Eruption in Holuhraun, Iceland, September 1, 2014. Photo: Einar Guðmann/Gyða Henningsdóttir.

“Yes!” Gyða exclaims when I ask if there’s competition between the couple about who gets the best photos each time. “The competition’s fierce,” Einar adds. “We usually joke that we’re competing for who gets the photo of the day.” “We live in this little space all summer so we need to keep each other happy.” Gyða adds. “We even try to find motifs for each other if the other person missed something. It’s incredible that even if we’re standing a metre apart, both with cameras shooting eleven frames per second, shooting the same scenes, our photos can be like day and night,” says Einar. Despite the competition, it looks easy for the couple to be happy for each other and encourage each other.

One year ago, the duo published a book together titled Wild at Heart, printed in two different sizes. The book features both landscape and nature photographs with a caption by each photo. “It’s about Iceland as we see it.” Choosing which photos make it into a book can be difficult, but there was one rule the pair agreed couldn’t be broken: they would each have the same number of photographs in the book. It was easy enough for a pair that works side by side. “We’re together almost all the time,” says Einar. “It’s incredible that we haven’t become fed up with each other yet,” Gyða adds and they both laugh.

Read the full article.

text-align:start;widows: 2;-webkit-text-stroke-width: 0px;text-decoration-style: initial; text-decoration-color: initial;word-spacing:0px">10.0pt;font-family:"Arial",sans-serif;color:#333333">Iceland Review is the longest running English-language magazine presenting Iceland, in continuous print since 1963. Published six times per year, the magazine includes features and photographs on Iceland’s community, culture, and nature. Subscribers will soon enjoy digital access to Iceland Review’s back issues: a treasure chest of photos and articles.color:#333333">
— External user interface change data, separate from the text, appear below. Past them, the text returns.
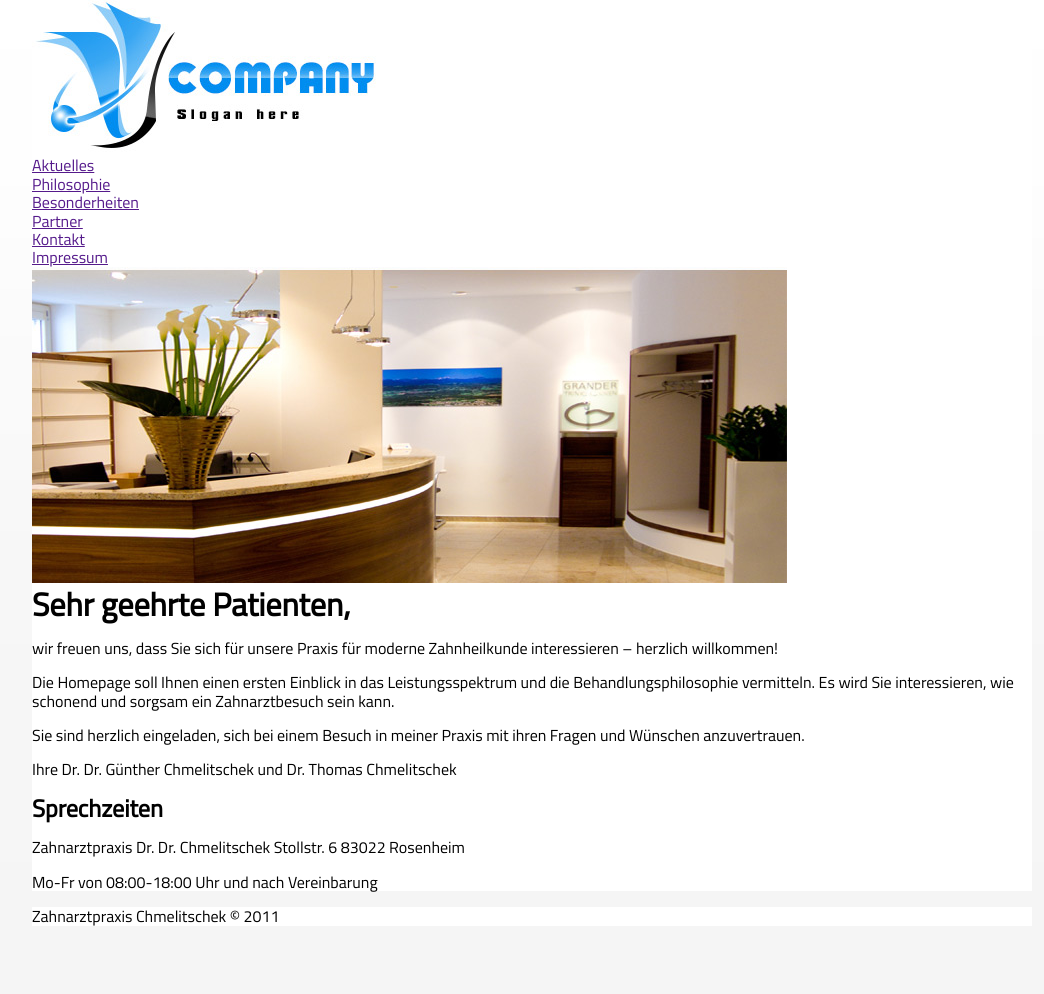
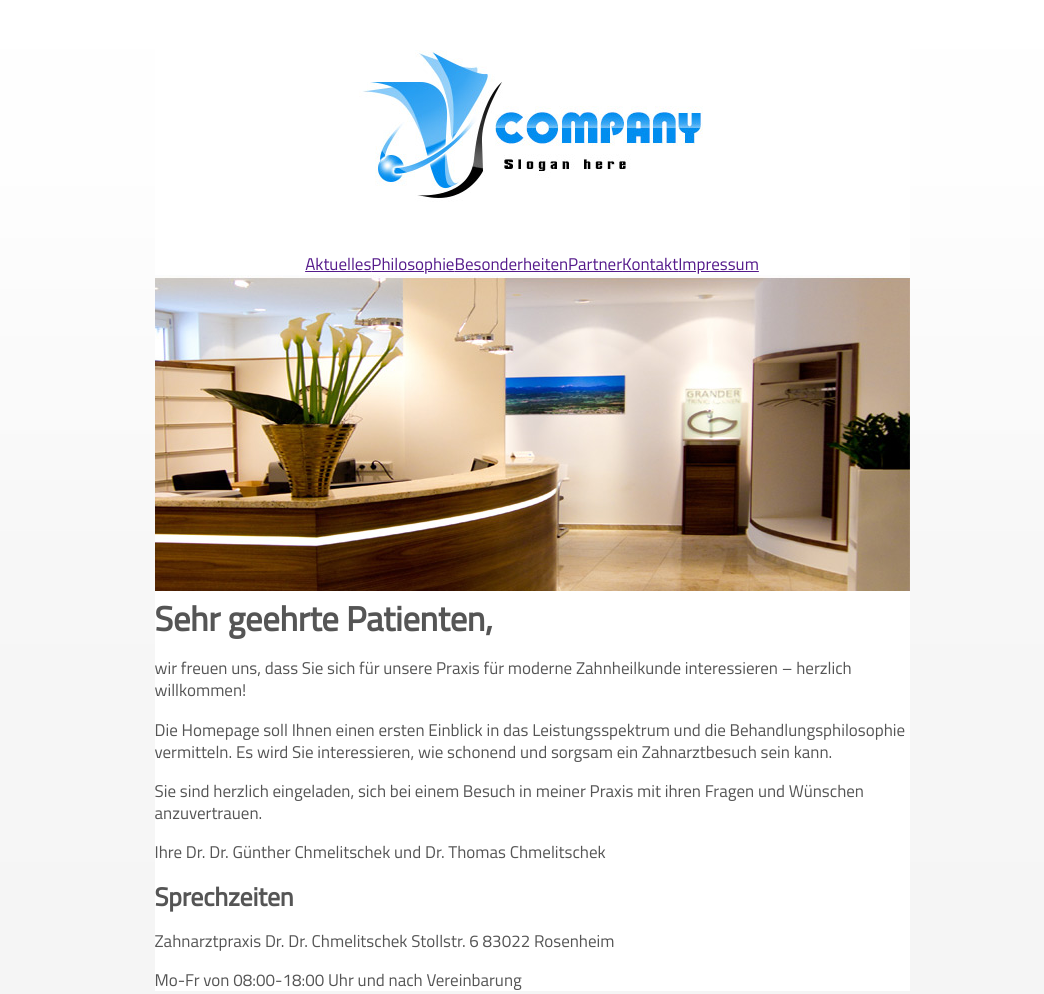
Before and after one commit to AntonVoronezh/educaton-HTML-CSS-3-card, a plain HTML site: page index.html in a window 1280 px wide. Shown: the top 994 px of the page, without its empty margins (108-1152 px from the left). Before the commit the page ends 928 px from the top, so only its background shows below. Drawn offline with Linux system fonts and the light colour scheme.

Commit message:
add navigation

```diff
--- /dev/null
+++ b/css/blocks/logo.css
@@ -0,0 +1,15 @@
+/****************************
+**
+**     AntonVoronezh
+**
+****************************/
+
+.logo {
+    margin: auto;
+    margin-top: 50px;
+}
+
+.logo__img {
+    display: block;
+    width: 100%;
+}
--- /dev/null
+++ b/css/blocks/navigation.css
@@ -0,0 +1,22 @@
+/****************************
+**
+**      AntonVoronezh
+**
+****************************/
+
+.navigation {
+    margin-top: 50px;
+}
+
+.navigation__list {
+    list-style: none;
+    display: flex;
+}
+
+.navigation__item {
+
+}
+
+.navigation__link {
+
+}
--- a/css/layout/base.css
+++ b/css/layout/base.css
@@ -1,7 +1,6 @@
 /****************************
 **
-** LoftSchool project #1
-** AntonVoronezh
+**     AntonVoronezh
 **
 ****************************/
 
@@ -13,6 +12,9 @@ body {
     -moz-osx-font-smoothing: grayscale;
     font-family: 'TitilliumWeb', sans-serif;
     background:#f5f5f5  url('/img/body-bg.jpg') top repeat-x;
+    font-size: 17px;
+    line-height: 1.3;
+    color: #555555;
 }
 
 .wrapper {
@@ -29,10 +31,16 @@ body {
 }
 
 .container {
-    width: 1000px;
+    width: 755px;
     margin: 0 auto;
     background: #fff;
 }
+
+.header {
+    display: flex;
+    flex-direction: column;
+    align-items: center;
+    }
 
 * {
     box-sizing: border-box;
--- a/css/main.css
+++ b/css/main.css
@@ -7,3 +7,5 @@
 @import url('../css/layout/fonts.css');
 @import url('../css/layout/normalize.css');
 @import url('../css/layout/base.css');
+@import url('../css/blocks/logo.css');
+@import url('../css/blocks/navigation.css');
```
text-align:start;widows: 2;-webkit-text-stroke-width: 0px;text-decoration-style: initial; text-decoration-color: initial;word-spacing:0px">10.0pt;font-family:"Arial",sans-serif;color:#333333">Subscribe here or preview our August-September 2018 issue in full.